Seismicity during 9-14 June was marked by long periods of continuous tremor (maximum peak-to-peak amplitude 6.0 mm), shallow type-A and type-B volcanic earthquakes, intermittent tectonic earthquakes, and a high number of emission earthquakes (see table 1 and BGVN 29:05 for details). Reports around this time noted that distance meters (EDM) and global positioning system (GPS) receivers on Bromo recorded deformation that suggested deflation of the edifice. On 14 June, Bromo ejected another ash plume that rose 100 m above the summit.
Table 1. Weekly seismicity at Bromo as measured by the Volcanological Survey of Indonesia (VSI) seismograph. Courtesy of VSI.[Skip text table]
Date Volcanic Volcanic Tremor Local Emission Type A Type B Tectonic 07 Jun-13 Jun 26 15 continuous 0 387 14 Jun-20 Jun 0 0 0 0 376 21 Jun-27 Jun 15 0 3 3 163 28 Jun-04 Jul 1 0 2 0 104 05 Jul-11 Jul 2 0 2 3 116 12 Jul-18 Jul 2 0 3 0 79
Nearly two weeks after the 8 June eruption, no similarly substantial event had occurred. On 15 June, DVGHM decreased the Alert Level to II, or 'eruption imminent.' Reports covering 14 June-18 July noted a decrease in seismically detected volcanic emissions (table 2). The number of emission earthquakes decreased by ~ 50% after 20 June and dropped again the week of 12-18 July. Bromo's emissions continued to bear ash, and during 14-27 June a thick ash plume rose 25-100 m above the crater rim. In accord with the decline in seismically detected emissions, observers noted smaller (25-50 m high), thinner plumes during 28 June-18 July.
Other seismicity also decreased (table 2). Seismometers recorded 15 type-A earthquakes during 21-27 June, but this was a peak in the trend for 14 June-18 July, which was generally 1-2 per week. Seismometers recorded no type-B earthquakes at Bromo since the week of its phreatic eruption. Tremor, continuous during 7-13 June, dropped to 2-3 events/week. Local tectonic earthquakes were intermittent.
Geologic Background. The 16-km-wide Tengger caldera is located at the northern end of a volcanic massif extending from Semeru volcano. The massive volcanic complex dates back to about 820,000 years ago and consists of five overlapping stratovolcanoes, each truncated by a caldera. Lava domes, pyroclastic cones, and a maar occupy the flanks of the massif. The Ngadisari caldera at the NE end of the complex formed about 150,000 years ago and is now drained through the Sapikerep valley. The most recent of the calderas is the 9 x 10 km wide Sandsea caldera at the SW end of the complex, which formed incrementally during the late Pleistocene and early Holocene.
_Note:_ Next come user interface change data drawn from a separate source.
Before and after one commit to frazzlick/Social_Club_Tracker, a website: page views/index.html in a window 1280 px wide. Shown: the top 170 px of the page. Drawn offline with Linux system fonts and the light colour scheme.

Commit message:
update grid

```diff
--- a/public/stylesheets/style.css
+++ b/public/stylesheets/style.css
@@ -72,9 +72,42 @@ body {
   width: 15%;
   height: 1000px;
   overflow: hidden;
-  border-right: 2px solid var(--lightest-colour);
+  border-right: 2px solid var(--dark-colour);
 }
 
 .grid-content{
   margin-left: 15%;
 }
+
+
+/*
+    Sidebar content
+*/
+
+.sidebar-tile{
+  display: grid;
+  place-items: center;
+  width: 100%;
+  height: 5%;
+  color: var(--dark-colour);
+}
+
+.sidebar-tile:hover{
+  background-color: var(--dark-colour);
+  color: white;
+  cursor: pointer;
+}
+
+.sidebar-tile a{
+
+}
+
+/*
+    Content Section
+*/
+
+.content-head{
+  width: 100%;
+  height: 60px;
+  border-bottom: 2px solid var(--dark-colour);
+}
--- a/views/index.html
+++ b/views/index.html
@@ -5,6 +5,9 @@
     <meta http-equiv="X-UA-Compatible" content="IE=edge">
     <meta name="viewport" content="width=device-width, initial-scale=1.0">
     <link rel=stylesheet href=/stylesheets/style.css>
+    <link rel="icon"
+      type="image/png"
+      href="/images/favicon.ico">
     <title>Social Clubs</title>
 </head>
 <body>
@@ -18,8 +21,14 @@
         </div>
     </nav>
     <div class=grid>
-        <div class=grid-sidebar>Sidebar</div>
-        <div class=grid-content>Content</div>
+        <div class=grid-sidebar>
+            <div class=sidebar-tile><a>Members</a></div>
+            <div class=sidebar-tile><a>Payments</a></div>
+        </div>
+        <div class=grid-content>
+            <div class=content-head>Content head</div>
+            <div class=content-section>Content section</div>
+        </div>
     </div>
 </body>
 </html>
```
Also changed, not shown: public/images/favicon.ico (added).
An overlapping cluster of post-caldera cones was constructed on the floor of the Sandsea caldera within the past several thousand years. The youngest of these is Bromo, one of Java's most active and most frequently visited volcanoes.
Information Contacts: Directorate of Volcanology and Geological Hazard Mitigation (DVGHM), Jalan Diponegoro No. 57, Bandung 40122, Indonesia (Email: email@example.com, URL: http://www.vsi.esdm.go.id/); Darwin Volcanic Ash Advisory Centre (VAAC), Bureau of Meteorology, Northern Territory Regional Office, PO Box 40050, Casuarina, NT 0811, Australia (URL: http://www.bom.gov.au/info/vaac/); Kiyoshi Nishi, Japan International Cooperation Agency (JICA) (URL: http//www.jica.go.jp/).